The event is FREE and open to the public.
In our Main Gallery and Drawing Room Exploratory Works: Drawings from the Department of Tropical Research Field Expeditions brings to light for the first time an archive of images that illustrate the formation of our modern definition of nature. William Beebe (1877–1962) was one of America's greatest popularizers of ecological thinking and biological science. Beebe literally took the lab into the jungle, rather than the jungle to the lab. The Department of Tropical Research was pioneering in that, under Beebe’s direction, women were hired as lead scientists and field artists. Artist Isabel Cooper, joining in 1919, publicly relished her opportunity to travel through the jungles of Guyana juggling a “vivid serpent or tapestried lizard in one hand, and the best grade of Japanese paintbrush in the other.” The structure of The Drawing Center’s exhibition will mirror the two salient stages of the Department of Tropical Research's investigations: jungle field station work and floating laboratories for marine biology —revealing that artists and scientists worked closely and productively in the near past and that scientists once understood art as a valuable tool for promoting ecological thinking to a broad public. Curated by Mark Dion, Katherine McLeod, and Madeleine Thompson

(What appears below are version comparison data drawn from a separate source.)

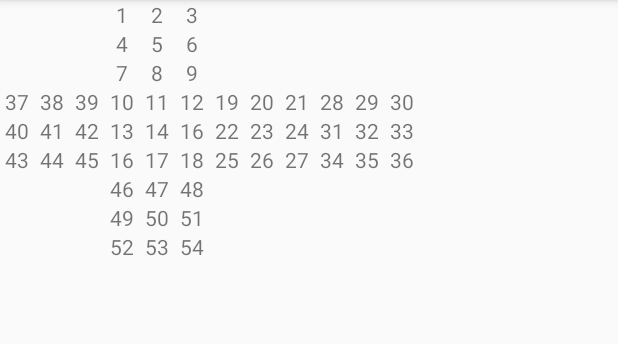
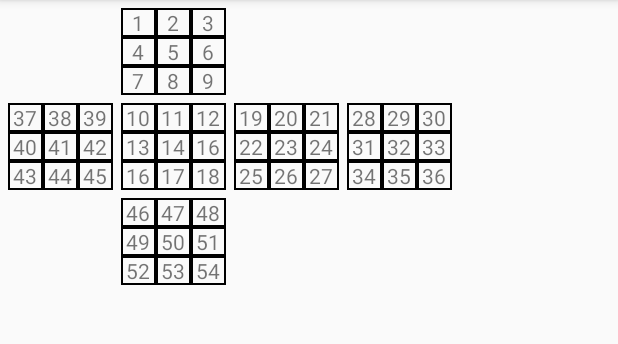
Before and after one commit to LaineOtto/Rubiks-Cube, an Android app: the screen it shows after launch (MainActivity), on a phone screen of 412 x 824 dp, the part 84-428 px from its top. Run offline under Robolectric (Android 15) with nearby library versions, the phone set to English and light mode, and no system bars.

Commit message:
Added borders and margins to the Textviews.

```diff
--- a/app/src/main/res/drawable/border.xml
+++ b/app/src/main/res/drawable/border.xml
@@ -1,8 +1,6 @@
 <?xml version="1.0" encoding="utf-8"?>
 <shape xmlns:android="http://schemas.android.com/apk/res/android"
     android:shape="rectangle">
-    <solid
-        android:color="@android:color/black"/>
     <stroke
         android:width="1dp"
         android:color="@android:color/black"/>
--- a/app/src/main/res/layout/activity_main.xml
+++ b/app/src/main/res/layout/activity_main.xml
@@ -10,6 +10,7 @@
         android:id="@+id/white"
         android:layout_width="70dp"
         android:layout_height="wrap_content"
+        android:layout_marginTop="5dp"
         android:stretchColumns="*"
         app:layout_constraintLeft_toLeftOf="@+id/blue"
         app:layout_constraintTop_toTopOf="parent">
@@ -19,19 +20,19 @@
             android:layout_height="wrap_content">
 
             <TextView
-                    android:textAlignment="center"
-                    android:id="@+id/face1"
-                    android:text="@string/face1" />
+                android:id="@+id/pos1"
+                style="@style/TableText"
+                android:text="@string/pos1" />
 
             <TextView
-                    android:textAlignment="center"
-                    android:id="@+id/face2"
-                    android:text="@string/face2" />
+                android:id="@+id/pos2"
+                style="@style/TableText"
+                android:text="@string/pos2" />
 
             <TextView
-                    android:textAlignment="center"
-                    android:id="@+id/face3"
-                    android:text="@string/face3" />
+                android:id="@+id/pos3"
+                style="@style/TableText"
+                android:text="@string/pos3" />
 
         </TableRow>
 
@@ -40,19 +41,19 @@
             android:layout_height="wrap_content">
 
             <TextView
-                    android:textAlignment="center"
-                    android:id="@+id/face4"
-                    android:text="@string/face4" />
+                android:id="@+id/pos4"
+                style="@style/TableText"
+                android:text="@string/pos4" />
 
             <TextView
-                    android:textAlignment="center"
-                    android:id="@+id/face5"
-                    android:text="@string/face5" />
+                android:id="@+id/pos5"
+                style="@style/TableText"
+                android:text="@string/pos5" />
 
             <TextView
-                    android:textAlignment="center"
-                    android:id="@+id/face6"
-                    android:text="@string/face6" />
+                android:id="@+id/pos6"
+                style="@style/TableText"
+                android:text="@string/pos6" />
 
         </TableRow>
 
@@ -61,19 +62,19 @@
             android:layout_height="wrap_content">
 
             <TextView
-                    android:textAlignment="center"
-                    android:id="@+id/face7"
-                    android:text="@string/face7" />
+                android:id="@+id/pos7"
+                style="@style/TableText"
+                android:text="@string/pos7" />
 
             <TextView
-                    android:textAlignment="center"
-                    android:id="@+id/face8"
-                    android:text="@string/face8" />
+                android:id="@+id/pos8"
+                style="@style/TableText"
+                android:text="@string/pos8" />
 
             <TextView
-                    android:textAlignment="center"
-                    android:id="@+id/face9"
-                    android:text="@string/face9" />
+                android:id="@+id/pos9"
+                style="@style/TableText"
+                android:text="@string/pos9" />
 
         </TableRow>
 
@@ -83,28 +84,29 @@
         android:id="@+id/blue"
         android:layout_width="70dp"
         android:layout_height="wrap_content"
+        android:layout_margin="5dp"
         android:stretchColumns="*"
-        app:layout_constraintLeft_toLeftOf="@+id/white"
-        app:layout_constraintTop_toBottomOf="@+id/white">
+        app:layout_constraintTop_toBottomOf="@+id/white"
+        app:layout_constraintLeft_toRightOf="@+id/red">
 
         <TableRow
             android:layout_width="match_parent"
             android:layout_height="wrap_content">
 
             <TextView
-                    android:textAlignment="center"
-                    android:id="@+id/face10"
-                    android:text="@string/face10" />
+                android:id="@+id/pos10"
+                style="@style/TableText"
+                android:text="@string/pos10" />
 
             <TextView
-                    android:textAlignment="center"
-                    android:id="@+id/face11"
-                    android:text="@string/face11" />
+                android:id="@+id/pos11"
+                style="@style/TableText"
+                android:text="@string/pos11" />
 
             <TextView
-                    android:textAlignment="center"
-                    android:id="@+id/face12"
-                    android:text="@string/face12" />
+                android:id="@+id/pos12"
+                style="@style/TableText"
+                android:text="@string/pos12" />
 
         </TableRow>
 
@@ -113,19 +115,19 @@
             android:layout_height="wrap_content">
 
             <TextView
-                    android:textAlignment="center"
-                    android:id="@+id/face13"
-                    android:text="@string/face13" />
+                android:id="@+id/pos13"
+                style="@style/TableText"
+                android:text="@string/pos13" />
 
             <TextView
-                    android:textAlignment="center"
-                    android:id="@+id/face14"
-                    android:text="@string/face14" />
+                android:id="@+id/pos14"
+                style="@style/TableText"
+                android:text="@string/pos14" />
 
             <TextView
-                    android:textAlignment="center"
-                    android:id="@+id/face15"
-                    android:text="@string/face16" />
+                android:id="@+id/pos15"
+                style="@style/TableText"
+                android:text="@string/pos16" />
 
         </TableRow>
 
@@ -134,19 +136,19 @@
             android:layout_height="wrap_content">
 
             <TextView
-                    android:textAlignment="center"
-                    android:id="@+id/face16"
-                    android:text="@string/face16" />
+                android:id="@+id/pos16"
+                style="@style/TableText"
+                android:text="@string/pos16" />
 
             <TextView
-                    android:textAlignment="center"
-                    android:id="@+id/face17"
-                    android:text="@string/face17" />
+                android:id="@+id/pos17"
+                style="@style/TableText"
+                android:text="@string/pos17" />
 
             <TextView
-                    android:textAlignment="center"
-                    android:id="@+id/face18"
-                    android:text="@string/face18" />
+                android:id="@+id/pos18"
+                style="@style/TableText"
+                android:text="@string/pos18" />
 
         </TableRow>
 
@@ -156,6 +158,7 @@
         android:id="@+id/orange"
         android:layout_width="70dp"
         android:layout_height="wrap_content"
+        android:layout_marginStart="5dp"
         android:stretchColumns="*"
         app:layout_constraintLeft_toRightOf="@+id/blue"
         app:layout_constraintTop_toTopOf="@+id/blue">
@@ -165,19 +168,19 @@
             android:layout_height="wrap_content">
 
             <TextView
-                    android:textAlignment="center"
-                    android:id="@+id/face19"
-                    android:text="@string/face19" />
+                android:id="@+id/pos19"
+                style="@style/TableText"
+                android:text="@string/pos19" />
 
             <TextView
-                    android:textAlignment="center"
-                    android:id="@+id/face20"
-                    android:text="@string/face20" />
+                android:id="@+id/pos20"
+                style="@style/TableText"
+                android:text="@string/pos20" />
 
             <TextView
-                    android:textAlignment="center"
-                    android:id="@+id/face21"
-                    android:text="@string/face21" />
+                android:id="@+id/pos21"
+                style="@style/TableText"
+                android:text="@string/pos21" />
 
         </TableRow>
 
@@ -186,19 +189,19 @@
             android:layout_height="wrap_content">
 
             <TextView
-                    android:textAlignment="center"
-                    android:id="@+id/face22"
-                    android:text="@string/face22" />
+                android:id="@+id/pos22"
+                style="@style/TableText"
+                android:text="@string/pos22" />
 
             <TextView
-                    android:textAlignment="center"
-                    android:id="@+id/face23"
-                    android:text="@string/face23" />
+                android:id="@+id/pos23"
+                style="@style/TableText"
+                android:text="@string/pos23" />
 
             <TextView
-                    android:textAlignment="center"
-                    android:id="@+id/face24"
-                    android:text="@string/face24" />
+                android:id="@+id/pos24"
+                style="@style/TableText"
+                android:text="@string/pos24" />
 
         </TableRow>
 
@@ -207,19 +210,19 @@
             android:layout_height="wrap_content">
 
             <TextView
-                    android:textAlignment="center"
-                    android:id="@+id/face25"
-                    android:text="@string/face25" />
+                android:id="@+id/pos25"
+                style="@style/TableText"
+                android:text="@string/pos25" />
 
             <TextView
-                    android:textAlignment="center"
-                    android:id="@+id/face26"
-                    android:text="@string/face26" />
+                android:id="@+id/pos26"
+                style="@style/TableText"
+                android:text="@string/pos26" />
 
             <TextView
-                    android:textAlignment="center"
-                    android:id="@+id/face27"
-                    android:text="@string/face27" />
+                android:id="@+id/pos27"
+                style="@style/TableText"
+                android:text="@string/pos27" />
 
         </TableRow>
 
@@ -229,6 +232,7 @@
         android:id="@+id/green"
         android:layout_width="70dp"
         android:layout_height="wrap_content"
+        android:layout_marginStart="5dp"
         android:stretchColumns="*"
         app:layout_constraintLeft_toRightOf="@+id/orange"
         app:layout_constraintTop_toTopOf="@+id/blue">
@@ -238,19 +242,19 @@
             android:layout_height="wrap_content">
 
             <TextView
-                    android:textAlignment="center"
-                    android:id="@+id/face28"
-                    android:text="@string/face28" />
+                android:id="@+id/pos28"
+                style="@style/TableText"
+                android:text="@string/pos28" />
 
             <TextView
-                    android:textAlignment="center"
-                    android:id="@+id/face29"
-                    android:text="@string/face29" />
+                android:id="@+id/pos29"
+                style="@style/TableText"
+                android:text="@string/pos29" />
 
             <TextView
-                    android:textAlignment="center"
-                    android:id="@+id/face30"
-                    android:text="@string/face30" />
+                android:id="@+id/pos30"
+                style="@style/TableText"
+                android:text="@string/pos30" />
 
         </TableRow>
 
@@ -259,19 +263,19 @@
             android:layout_height="wrap_content">
 
             <TextView
-                    android:textAlignment="center"
-                    android:id="@+id/face31"
-                    android:text="@string/face31" />
+                android:id="@+id/pos31"
+                style="@style/TableText"
+                android:text="@string/pos31" />
 
             <TextView
-                    android:textAlignment="center"
-                    android:id="@+id/face32"
-                    android:text="@string/face32" />
+                android:id="@+id/pos32"
+                style="@style/TableText"
+                android:text="@string/pos32" />
 
             <TextView
-                    android:textAlignment="center"
-                    android:id="@+id/face33"
-                    android:text="@string/face33" />
+                android:id="@+id/pos33"
+                style="@style/TableText"
+                android:text="@string/pos33" />
 
         </TableRow>
 
@@ -280,19 +284,19 @@
             android:layout_height="wrap_content">
 
             <TextView
-                    android:textAlignment="center"
-                    android:id="@+id/face34"
-                    android:text="@string/face34" />
+                android:id="@+id/pos34"
+                style="@style/TableText"
+                android:text="@string/pos34" />
 
             <TextView
-                    android:textAlignment="center"
-                    android:id="@+id/face35"
-                    android:text="@string/face35" />
+                android:id="@+id/pos35"
+                style="@style/TableText"
+                android:text="@string/pos35" />
 
             <TextView
-                    android:textAlignment="center"
-                    android:id="@+id/face36"
-                    android:text="@string/face36" />
+                android:id="@+id/pos36"
+                style="@style/TableText"
+                android:text="@string/pos36" />
 
         </TableRow>
 
@@ -302,8 +306,10 @@
         android:id="@+id/red"
         android:layout_width="70dp"
         android:layout_height="wrap_content"
+        android:layout_marginStart="5dp"
         android:stretchColumns="*"
         app:layout_constraintRight_toLeftOf="@+id/blue"
+        app:layout_constraintStart_toStartOf="parent"
         app:layout_constraintTop_toTopOf="@+id/blue">
 
         <TableRow
@@ -311,19 +317,19 @@
             android:layout_height="wrap_content">
 
             <TextView
-                    android:textAlignment="center"
-                    android:id="@+id/face37"
-                    android:text="@string/face37" />
+                android:id="@+id/pos37"
+                style="@style/TableText"
+                android:text="@string/pos37" />
 
             <TextView
-                    android:textAlignment="center"
-                    android:id="@+id/face38"
-                    android:text="@string/face38" />
+                android:id="@+id/pos38"
+                style="@style/TableText"
+                android:text="@string/pos38" />
 
             <TextView
-                    android:textAlignment="center"
-                    android:id="@+id/face39"
-                    android:text="@string/face39" />
+                android:id="@+id/pos39"
+                style="@style/TableText"
+                android:text="@string/pos39" />
 
         </TableRow>
 
@@ -332,19 +338,19 @@
             android:layout_height="wrap_content">
 
             <TextView
-                    android:textAlignment="center"
-                    android:id="@+id/face40"
-                    android:text="@string/face40" />
+                android:id="@+id/pos40"
+                style="@style/TableText"
+                android:text="@string/pos40" />
 
             <TextView
-                    android:textAlignment="center"
-                    android:id="@+id/face41"
-                    android:text="@string/face41" />
+                android:id="@+id/pos41"
+                style="@style/TableText"
+                android:text="@string/pos41" />
 
             <TextView
-                    android:textAlignment="center"
-                    android:id="@+id/face42"
-                    android:text="@string/face42" />
+                android:id="@+id/pos42"
+                style="@style/TableText"
+                android:text="@string/pos42" />
 
         </TableRow>
 
@@ -353,19 +359,19 @@
             android:layout_height="wrap_content">
 
             <TextView
-                    android:textAlignment="center"
-                    android:id="@+id/face43"
-                    android:text="@string/face43" />
+                android:id="@+id/pos43"
+                style="@style/TableText"
+                android:text="@string/pos43" />
 
             <TextView
-                    android:textAlignment="center"
-                    android:id="@+id/face44"
-                    android:text="@string/face44" />
+                android:id="@+id/pos44"
+                style="@style/TableText"
+                android:text="@string/pos44" />
 
             <TextView
-                    android:textAlignment="center"
-                    android:id="@+id/face45"
-                    android:text="@string/face45" />
+                android:id="@+id/pos45"
+                style="@style/TableText"
+                android:text="@string/pos45" />
 
         </TableRow>
 
@@ -375,6 +381,7 @@
         android:id="@+id/yellow"
         android:layout_width="70dp"
         android:layout_height="wrap_content"
+        android:layout_marginTop="5dp"
         android:stretchColumns="*"
         app:layout_constraintLeft_toLeftOf="@+id/blue"
         app:layout_constraintTop_toBottomOf="@+id/blue">
@@ -384,19 +391,19 @@
             android:layout_height="wrap_content">
 
             <TextView
-                    android:textAlignment="center"
-                    android:id="@+id/face46"
-                    android:text="@string/face46" />
+                android:id="@+id/pos46"
+                style="@style/TableText"
+                android:text="@string/pos46" />
 
             <TextView
-                    android:textAlignment="center"
-                    android:id="@+id/face47"
-                    android:text="@string/face47" />
+                android:id="@+id/pos47"
+                style="@style/TableText"
+                android:text="@string/pos47" />
 
             <TextView
-                    android:textAlignment="center"
-                    android:id="@+id/face48"
-                    android:text="@string/face48" />
+                android:id="@+id/pos48"
+                style="@style/TableText"
+                android:text="@string/pos48" />
 
         </TableRow>
 
@@ -405,19 +412,19 @@
             android:layout_height="wrap_content">
 
             <TextView
-                    android:textAlignment="center"
-                    android:id="@+id/face49"
-                    android:text="@string/face49" />
+                android:id="@+id/pos49"
+                style="@style/TableText"
+                android:text="@string/pos49" />
 
             <TextView
-                    android:textAlignment="center"
-                    android:id="@+id/face50"
-                    android:text="@string/face50" />
+                android:id="@+id/pos50"
+                style="@style/TableText"
+                android:text="@string/pos50" />
 
             <TextView
-                    android:textAlignment="center"
-                    android:id="@+id/face51"
-                    android:text="@string/face51" />
+                android:id="@+id/pos51"
+                style="@style/TableText"
+                android:text="@string/pos51" />
 
         </TableRow>
 
@@ -426,19 +433,19 @@
             android:layout_height="wrap_content">
 
             <TextView
-                    android:textAlignment="center"
-                    android:id="@+id/face52"
-                    android:text="@string/face52" />
+                android:id="@+id/pos52"
+                style="@style/TableText"
+                android:text="@string/pos52" />
 
             <TextView
-                    android:textAlignment="center"
-                    android:id="@+id/face53"
-                    android:text="@string/face53" />
+                android:id="@+id/pos53"
+                style="@style/TableText"
+                android:text="@string/pos53" />
 
             <TextView
-                    android:textAlignment="center"
-                    android:id="@+id/face54"
-                    android:text="@string/face54" />
+                android:id="@+id/pos54"
+                style="@style/TableText"
+                android:text="@string/pos54" />
 
         </TableRow>
 
--- a/app/src/main/res/values/strings.xml
+++ b/app/src/main/res/values/strings.xml
@@ -1,57 +1,57 @@
 <resources>
     <string name="app_name">Rubik\'s Cube</string>
-    <string name="face1">1</string>
-    <string name="face2">2</string>
-    <string name="face3">3</string>
-    <string name="face4">4</string>
-    <string name="face5">5</string>
-    <string name="face6">6</string>
-    <string name="face7">7</string>
-    <string name="face8">8</string>
-    <string name="face9">9</string>
-    <string name="face10">10</string>
-    <string name="face11">11</string>
-    <string name="face12">12</string>
-    <string name="face13">13</string>
-    <string name="face14">14</string>
-    <string name="face15">15</string>
-    <string name="face16">16</string>
-    <string name="face17">17</string>
-    <string name="face18">18</string>
-    <string name="face19">19</string>
-    <string name="face20">20</string>
-    <string name="face21">21</string>
-    <string name="face22">22</string>
-    <string name="face23">23</string>
-    <string name="face24">24</string>
-    <string name="face25">25</string>
-    <string name="face26">26</string>
-    <string name="face27">27</string>
-    <string name="face28">28</string>
-    <string name="face29">29</string>
-    <string name="face30">30</string>
-    <string name="face31">31</string>
-    <string name="face32">32</string>
-    <string name="face33">33</string>
-    <string name="face34">34</string>
-    <string name="face35">35</string>
-    <string name="face36">36</string>
-    <string name="face37">37</string>
-    <string name="face38">38</string>
-    <string name="face39">39</string>
-    <string name="face40">40</string>
-    <string name="face41">41</string>
-    <string name="face42">42</string>
-    <string name="face43">43</string>
-    <string name="face44">44</string>
-    <string name="face45">45</string>
-    <string name="face46">46</string>
-    <string name="face47">47</string>
-    <string name="face48">48</string>
-    <string name="face49">49</string>
-    <string name="face50">50</string>
-    <string name="face51">51</string>
-    <string name="face52">52</string>
-    <string name="face53">53</string>
-    <string name="face54">54</string>
+    <string name="pos1">1</string>
+    <string name="pos2">2</string>
+    <string name="pos3">3</string>
+    <string name="pos4">4</string>
+    <string name="pos5">5</string>
+    <string name="pos6">6</string>
+    <string name="pos7">7</string>
+    <string name="pos8">8</string>
+    <string name="pos9">9</string>
+    <string name="pos10">10</string>
+    <string name="pos11">11</string>
+    <string name="pos12">12</string>
+    <string name="pos13">13</string>
+    <string name="pos14">14</string>
+    <string name="pos15">15</string>
+    <string name="pos16">16</string>
+    <string name="pos17">17</string>
+    <string name="pos18">18</string>
+    <string name="pos19">19</string>
+    <string name="pos20">20</string>
+    <string name="pos21">21</string>
+    <string name="pos22">22</string>
+    <string name="pos23">23</string>
+    <string name="pos24">24</string>
+    <string name="pos25">25</string>
+    <string name="pos26">26</string>
+    <string name="pos27">27</string>
+    <string name="pos28">28</string>
+    <string name="pos29">29</string>
+    <string name="pos30">30</string>
+    <string name="pos31">31</string>
+    <string name="pos32">32</string>
+    <string name="pos33">33</string>
+    <string name="pos34">34</string>
+    <string name="pos35">35</string>
+    <string name="pos36">36</string>
+    <string name="pos37">37</string>
+    <string name="pos38">38</string>
+    <string name="pos39">39</string>
+    <string name="pos40">40</string>
+    <string name="pos41">41</string>
+    <string name="pos42">42</string>
+    <string name="pos43">43</string>
+    <string name="pos44">44</string>
+    <string name="pos45">45</string>
+    <string name="pos46">46</string>
+    <string name="pos47">47</string>
+    <string name="pos48">48</string>
+    <string name="pos49">49</string>
+    <string name="pos50">50</string>
+    <string name="pos51">51</string>
+    <string name="pos52">52</string>
+    <string name="pos53">53</string>
+    <string name="pos54">54</string>
 </resources>
```
Lines whose indentation alone changed are shown as unchanged.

In our Lab gallery Marginalia: Open Sessions 10 declares our present geo-political and ideological constructs to be permeable and malleable. The artists in this exhibition view borders and barriers as material through which to build new avenues of both trespass and solidarity. Marginalia features Daniel Bejar, Ana Peñalba, Sue Jeong Ka, Carolyn Lambert, Srinivas Mangipudi, Irini Miga, and Rodrigo Valenzuela.
Image: Chiasmodon niger Stomach Contents, Else Bostelmann Bermuda 1931. Watercolor on paper, 11 x 14 inches (27.9 x 35.6 cm). Else Bostelmann © Wildlife Conservation Society.